Today I am thankful for water. For clean drinking water. For flushing toilets. For beaches and waterways which are safe to swim in. Last week I was staying with family in Sydney, where current kitchen renovations mean there is no operational stove, oven or kitchen sink. While cooking dinner, we mused about the minor inconvenience of having to wash dishes in the bathroom instead of conveniently in the kitchen.
At the same time, I am also reminded that having readily available clean water and sanitation is something that many people in the world do not have access to. While I was in Sydney, I checked out Water Stories: The global water crisis in pictures, a photographic exhibition which is currently showing at Sydney’s Botanic Gardens. It tells stories of pollution from leather tanneries in India; changes to river flows and the associated impacts on people and aquatic species from the Three Gorges Dam in China; and water borne diseases such as cholera thriving in Pakistan and Nigeria from poor sanitation and open defecation practices. These stories and more are shown through a series of vivid photographs and descriptions of people interacting with the water environment in various ways.

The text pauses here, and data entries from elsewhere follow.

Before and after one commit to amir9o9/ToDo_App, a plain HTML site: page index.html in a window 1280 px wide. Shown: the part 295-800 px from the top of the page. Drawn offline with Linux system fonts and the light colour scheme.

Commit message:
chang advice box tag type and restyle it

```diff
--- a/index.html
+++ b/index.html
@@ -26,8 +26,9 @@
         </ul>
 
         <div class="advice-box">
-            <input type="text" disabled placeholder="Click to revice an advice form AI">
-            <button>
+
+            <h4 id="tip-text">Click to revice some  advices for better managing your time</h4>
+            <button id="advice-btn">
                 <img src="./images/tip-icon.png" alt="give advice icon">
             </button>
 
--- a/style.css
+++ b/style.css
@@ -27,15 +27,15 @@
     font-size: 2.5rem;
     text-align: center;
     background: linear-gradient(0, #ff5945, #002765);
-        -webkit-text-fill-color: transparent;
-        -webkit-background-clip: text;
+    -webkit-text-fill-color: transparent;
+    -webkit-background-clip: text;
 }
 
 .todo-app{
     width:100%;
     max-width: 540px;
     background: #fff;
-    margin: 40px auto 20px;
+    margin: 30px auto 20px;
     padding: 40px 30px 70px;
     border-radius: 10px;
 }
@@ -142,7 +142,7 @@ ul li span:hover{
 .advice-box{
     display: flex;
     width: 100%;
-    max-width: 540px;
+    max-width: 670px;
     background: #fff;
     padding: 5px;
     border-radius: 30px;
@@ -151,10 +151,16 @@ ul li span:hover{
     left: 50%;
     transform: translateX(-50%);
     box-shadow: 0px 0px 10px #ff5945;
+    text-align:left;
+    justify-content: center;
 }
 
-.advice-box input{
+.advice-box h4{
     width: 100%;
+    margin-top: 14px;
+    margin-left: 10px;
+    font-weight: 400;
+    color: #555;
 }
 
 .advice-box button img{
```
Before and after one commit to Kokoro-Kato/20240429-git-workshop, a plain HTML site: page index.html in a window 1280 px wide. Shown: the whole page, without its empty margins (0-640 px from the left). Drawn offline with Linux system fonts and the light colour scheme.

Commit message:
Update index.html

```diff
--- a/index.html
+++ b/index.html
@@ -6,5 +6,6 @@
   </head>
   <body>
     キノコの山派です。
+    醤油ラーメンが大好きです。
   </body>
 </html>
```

Pakistan: Women have too walk three hours a day to the nearest borehole, where water levels are continually becoming lower, making it more difficult to haul water to the surface.
The exhibition also highlights some success stories, which demonstrate improvements in people’s living standards and waterway health through work done by great organisations such as Water Aid and WWF. The restoration of Lake Hong, one of the largest lakes in China is a prime example. The lake was cut off from the Yangzte River in the 1960s which resulted in changes to the water flows and ecology of the lake. It became polluted, affecting many of the lake’s fish species and people that depended on the lake for their survival. The work done by WWF here has been effective in revitalising the lake’s ecosystem, while actively involving the local community in the process. Despite this story and others, it is clear there is still much more work to be done to ensure that Goal 6 (Ensure access to water and sanitation for all) of the United Nation’s Sustainable Development Goals is met.
As a westerner, it can be all too easy to look at photographs and stories such as these and feel sorry for the people and their situation without considering one’s own relationship to these stories. I believe it is important to be mindful of one’s own impact on water both nearby and afar. For many in the developing world, inaccessibility to clean water and sanitation present a real threat to survival on a daily basis. For my family, the slight disruption of cooking and washing procedures during house renovations does not threaten our health or well-being.
There are water stories in our own backyards which may seem more relevant to us. Closer to home for me, the ‘swimmability’ of rivers in New Zealand has become a key topic in this year’s national election due to growing public concern over high levels of river contamination attributed to both urbanisation and intensive dairy farming. In Australia, there is on-going dialogue on how to solve the widespread sustainability issues associated with over allocation of water in the Murray-Darling River Basin. Water issues in countries such as China, could also be linked to lifestyles in western countries, as consumers buy many goods manufactured in an increasingly industrialised China. There, widespread pollution problems are affecting the health of local populations.
While awareness of these issues is important, what is even more so, is to recognise the potential they have for bringing people together to work with nature and collectively solve some of these problems. China has an opportunity to become a world leader in creating clean waterways in harmony with healthy cities. New Zealand has the potential to live up to its ‘clean, green’ image, to restore waterways in a manner which allows recreation and cultural needs to flourish alongside a prospering economy. Am I perhaps being too optimistic?!
We must remember that we are all dependent on water to live, whether we drink purified water at the turn of a tap or walk several miles to haul water from a borehole. The water stories of people in India, China, Nigeria and Pakistan told through this exhibition are not just their stories, they are everyone’s stories. We are connected with these water stories whether we can see their impacts or not. And we also have our own water stories to tell.
Water Stories is on for another day in Sydney (finishes 5th September) and will be displaying at Brisbane’s South Bank, 15th to 26th September, 2017.